A simple yet evocative definition of faith with a long historical pedigree is this: "faith seeking understanding." The basic insight here is generally attributed to Augustine of Hippo (d. 430 AD), who wrote in a sermon, "Believe in order that you may understand" (quoted here: http://www.reasons.org/articles/augustine-of-hippo-part-2-of-2-rightly-dividing-the-truth).
Still, the phrase itself, in the Latin original, is attributed to Anselm of Canterbury (d. 1109 AD). (Anselm, incidentally, is one of the few Christian theologians whom contemporary philosophers continue to find interesting. For more, see http://plato.stanford.edu/entries/anselm).
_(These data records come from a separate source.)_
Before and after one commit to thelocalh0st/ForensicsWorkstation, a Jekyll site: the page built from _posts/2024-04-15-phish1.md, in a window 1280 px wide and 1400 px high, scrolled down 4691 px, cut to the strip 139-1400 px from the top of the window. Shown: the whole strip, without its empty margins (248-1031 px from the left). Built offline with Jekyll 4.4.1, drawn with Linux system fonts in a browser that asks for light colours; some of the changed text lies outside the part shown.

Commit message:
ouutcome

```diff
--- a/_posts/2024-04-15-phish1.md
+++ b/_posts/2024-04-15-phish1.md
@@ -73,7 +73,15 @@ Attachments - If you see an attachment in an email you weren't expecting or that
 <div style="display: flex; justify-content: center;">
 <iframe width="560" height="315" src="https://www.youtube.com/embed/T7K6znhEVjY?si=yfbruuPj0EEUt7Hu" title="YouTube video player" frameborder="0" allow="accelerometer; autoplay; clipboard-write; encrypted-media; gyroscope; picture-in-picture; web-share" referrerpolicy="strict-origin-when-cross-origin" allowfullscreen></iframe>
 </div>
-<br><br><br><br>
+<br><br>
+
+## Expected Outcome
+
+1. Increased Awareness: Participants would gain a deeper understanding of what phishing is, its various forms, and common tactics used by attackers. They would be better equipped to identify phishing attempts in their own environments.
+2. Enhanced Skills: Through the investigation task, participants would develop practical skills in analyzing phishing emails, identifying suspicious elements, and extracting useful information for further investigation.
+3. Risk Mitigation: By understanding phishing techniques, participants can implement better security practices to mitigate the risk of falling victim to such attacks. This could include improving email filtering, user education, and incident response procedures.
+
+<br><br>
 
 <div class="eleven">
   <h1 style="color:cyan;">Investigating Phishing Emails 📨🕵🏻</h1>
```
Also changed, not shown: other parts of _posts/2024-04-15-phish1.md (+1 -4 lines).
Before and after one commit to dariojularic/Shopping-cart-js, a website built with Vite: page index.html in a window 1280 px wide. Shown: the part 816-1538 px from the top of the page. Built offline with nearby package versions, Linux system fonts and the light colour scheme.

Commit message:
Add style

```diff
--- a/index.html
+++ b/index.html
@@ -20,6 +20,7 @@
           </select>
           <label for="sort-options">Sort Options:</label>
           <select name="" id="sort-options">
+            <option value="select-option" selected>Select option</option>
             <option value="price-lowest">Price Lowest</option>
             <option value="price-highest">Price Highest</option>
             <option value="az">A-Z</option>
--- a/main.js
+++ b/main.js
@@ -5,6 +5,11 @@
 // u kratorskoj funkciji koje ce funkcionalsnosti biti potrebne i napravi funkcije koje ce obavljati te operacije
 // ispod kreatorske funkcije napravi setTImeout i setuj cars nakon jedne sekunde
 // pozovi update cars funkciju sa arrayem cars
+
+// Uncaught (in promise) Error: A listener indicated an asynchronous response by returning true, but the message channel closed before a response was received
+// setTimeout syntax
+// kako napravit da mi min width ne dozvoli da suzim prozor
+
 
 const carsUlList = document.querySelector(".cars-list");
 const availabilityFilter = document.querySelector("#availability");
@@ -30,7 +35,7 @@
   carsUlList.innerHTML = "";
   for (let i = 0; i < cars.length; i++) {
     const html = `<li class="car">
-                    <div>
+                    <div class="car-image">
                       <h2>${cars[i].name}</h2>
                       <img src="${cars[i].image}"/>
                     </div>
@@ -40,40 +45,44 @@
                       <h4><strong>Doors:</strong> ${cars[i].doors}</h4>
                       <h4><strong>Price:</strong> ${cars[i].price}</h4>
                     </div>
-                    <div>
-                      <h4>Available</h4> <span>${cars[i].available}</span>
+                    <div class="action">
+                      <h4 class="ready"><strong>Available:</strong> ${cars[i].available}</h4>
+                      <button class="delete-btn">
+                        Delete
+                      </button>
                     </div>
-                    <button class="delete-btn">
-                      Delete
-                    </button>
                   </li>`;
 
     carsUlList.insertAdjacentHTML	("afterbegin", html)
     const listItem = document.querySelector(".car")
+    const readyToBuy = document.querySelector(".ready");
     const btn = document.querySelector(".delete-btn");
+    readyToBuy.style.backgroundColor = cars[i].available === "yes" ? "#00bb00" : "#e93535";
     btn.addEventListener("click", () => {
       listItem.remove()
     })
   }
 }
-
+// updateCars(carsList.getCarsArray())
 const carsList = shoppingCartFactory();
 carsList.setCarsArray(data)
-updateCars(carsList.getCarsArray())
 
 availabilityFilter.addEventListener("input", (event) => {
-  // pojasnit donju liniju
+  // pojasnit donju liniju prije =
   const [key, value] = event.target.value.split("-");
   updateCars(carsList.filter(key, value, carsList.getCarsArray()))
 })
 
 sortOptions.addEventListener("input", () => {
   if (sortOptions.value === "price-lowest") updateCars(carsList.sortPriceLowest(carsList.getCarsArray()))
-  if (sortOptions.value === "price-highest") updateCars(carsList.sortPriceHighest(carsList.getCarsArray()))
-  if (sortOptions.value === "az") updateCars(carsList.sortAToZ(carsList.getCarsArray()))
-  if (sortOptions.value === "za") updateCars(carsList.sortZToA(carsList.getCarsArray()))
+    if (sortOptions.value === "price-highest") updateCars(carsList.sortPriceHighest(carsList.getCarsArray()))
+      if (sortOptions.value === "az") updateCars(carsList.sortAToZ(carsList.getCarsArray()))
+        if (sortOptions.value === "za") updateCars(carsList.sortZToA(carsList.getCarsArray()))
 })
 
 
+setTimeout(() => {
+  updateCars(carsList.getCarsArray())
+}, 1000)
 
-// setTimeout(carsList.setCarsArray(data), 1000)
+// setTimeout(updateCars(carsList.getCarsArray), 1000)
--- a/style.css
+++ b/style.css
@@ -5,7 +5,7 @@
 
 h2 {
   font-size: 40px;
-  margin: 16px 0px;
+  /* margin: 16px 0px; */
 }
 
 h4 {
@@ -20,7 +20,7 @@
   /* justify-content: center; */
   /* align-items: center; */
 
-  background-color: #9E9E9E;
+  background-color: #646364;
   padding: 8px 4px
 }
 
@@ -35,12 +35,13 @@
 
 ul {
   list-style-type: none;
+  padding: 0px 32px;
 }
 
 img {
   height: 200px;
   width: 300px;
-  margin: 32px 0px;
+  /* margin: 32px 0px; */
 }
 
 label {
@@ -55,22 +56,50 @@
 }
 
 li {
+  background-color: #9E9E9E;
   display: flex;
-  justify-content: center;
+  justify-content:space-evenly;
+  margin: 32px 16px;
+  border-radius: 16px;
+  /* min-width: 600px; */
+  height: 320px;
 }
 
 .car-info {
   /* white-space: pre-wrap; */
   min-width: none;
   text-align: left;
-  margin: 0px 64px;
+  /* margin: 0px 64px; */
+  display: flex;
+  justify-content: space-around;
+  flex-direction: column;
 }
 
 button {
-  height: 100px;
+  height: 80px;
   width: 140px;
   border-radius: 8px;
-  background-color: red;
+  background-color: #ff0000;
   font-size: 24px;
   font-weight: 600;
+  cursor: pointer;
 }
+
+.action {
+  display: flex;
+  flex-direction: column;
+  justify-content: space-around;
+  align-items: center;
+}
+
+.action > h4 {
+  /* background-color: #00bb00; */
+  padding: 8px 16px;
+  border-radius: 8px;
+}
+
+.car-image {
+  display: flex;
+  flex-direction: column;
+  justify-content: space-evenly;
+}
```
This definition, I would argue, is a considerable improvement over the more abstract "reasoned discourse about God," because it advances a significant normative claim while remaining open to a broad variety of interpretations within specific contexts. It is a conception of theology that is both rooted in basic Christian confession and also makes room for questioning and exploration. You can read an excellent contemporary articulation of this tradition posted by our friends at Die Evangelischen Theologen (http://derevth.blogspot.com/2012/05/dan-migliore-on-fideism.html).
The notion of theology as "Faith seeking understanding," though, does introduce two more problems -- namely, just what do we mean by the terms "faith" and "understanding"?
Well, perhaps a preliminary definition of a "theology of freedom" would include the freedom not to obsess too much about these questions.